= Exercise directions =
Could you restate word for word every line of the records below, from the first one to the one holding "AA. Four of"?

= Material for the task =
══════════════════════════════
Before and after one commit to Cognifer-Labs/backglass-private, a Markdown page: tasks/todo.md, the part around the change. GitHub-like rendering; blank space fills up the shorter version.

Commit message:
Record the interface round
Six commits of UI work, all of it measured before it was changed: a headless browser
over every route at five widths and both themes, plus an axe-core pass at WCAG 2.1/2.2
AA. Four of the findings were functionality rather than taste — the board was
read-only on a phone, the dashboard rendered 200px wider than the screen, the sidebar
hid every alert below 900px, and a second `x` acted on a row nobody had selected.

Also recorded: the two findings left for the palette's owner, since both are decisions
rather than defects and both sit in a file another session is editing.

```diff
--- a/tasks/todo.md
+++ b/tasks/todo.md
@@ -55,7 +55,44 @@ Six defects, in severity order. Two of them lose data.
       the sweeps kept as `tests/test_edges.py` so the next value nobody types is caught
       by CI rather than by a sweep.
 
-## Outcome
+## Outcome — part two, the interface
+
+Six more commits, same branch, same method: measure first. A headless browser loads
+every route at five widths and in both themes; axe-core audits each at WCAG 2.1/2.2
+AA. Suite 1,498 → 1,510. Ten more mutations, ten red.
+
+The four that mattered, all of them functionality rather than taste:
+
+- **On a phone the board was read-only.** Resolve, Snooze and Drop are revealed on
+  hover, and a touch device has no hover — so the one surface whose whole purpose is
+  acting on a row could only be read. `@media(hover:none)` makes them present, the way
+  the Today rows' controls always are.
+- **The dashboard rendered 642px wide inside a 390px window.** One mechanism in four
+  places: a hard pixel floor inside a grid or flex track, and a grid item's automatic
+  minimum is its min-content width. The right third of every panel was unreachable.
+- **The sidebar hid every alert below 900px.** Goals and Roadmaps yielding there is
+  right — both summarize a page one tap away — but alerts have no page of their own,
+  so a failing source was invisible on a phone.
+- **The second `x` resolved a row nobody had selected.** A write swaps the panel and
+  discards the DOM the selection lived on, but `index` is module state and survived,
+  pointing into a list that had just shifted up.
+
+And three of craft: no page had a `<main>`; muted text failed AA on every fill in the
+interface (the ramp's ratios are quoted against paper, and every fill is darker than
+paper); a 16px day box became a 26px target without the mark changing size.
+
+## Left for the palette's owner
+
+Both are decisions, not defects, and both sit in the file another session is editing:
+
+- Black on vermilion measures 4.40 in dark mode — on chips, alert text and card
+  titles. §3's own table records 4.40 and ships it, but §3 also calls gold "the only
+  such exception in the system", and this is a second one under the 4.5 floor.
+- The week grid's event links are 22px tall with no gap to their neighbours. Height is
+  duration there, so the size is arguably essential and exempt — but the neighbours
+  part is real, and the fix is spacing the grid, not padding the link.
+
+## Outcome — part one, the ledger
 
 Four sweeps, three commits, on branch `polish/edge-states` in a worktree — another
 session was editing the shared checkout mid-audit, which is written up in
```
══════════════════════════════
= Result of this task =
Before and after one commit to Cognifer-Labs/backglass-private, a Markdown page: tasks/todo.md, the part around the change. GitHub-like rendering; blank space fills up the shorter version.

Commit message:
Record the interface round
Six commits of UI work, all of it measured before it was changed: a headless browser
over every route at five widths and both themes, plus an axe-core pass at WCAG 2.1/2.2
AA. Four of the findings were functionality rather than taste — the board was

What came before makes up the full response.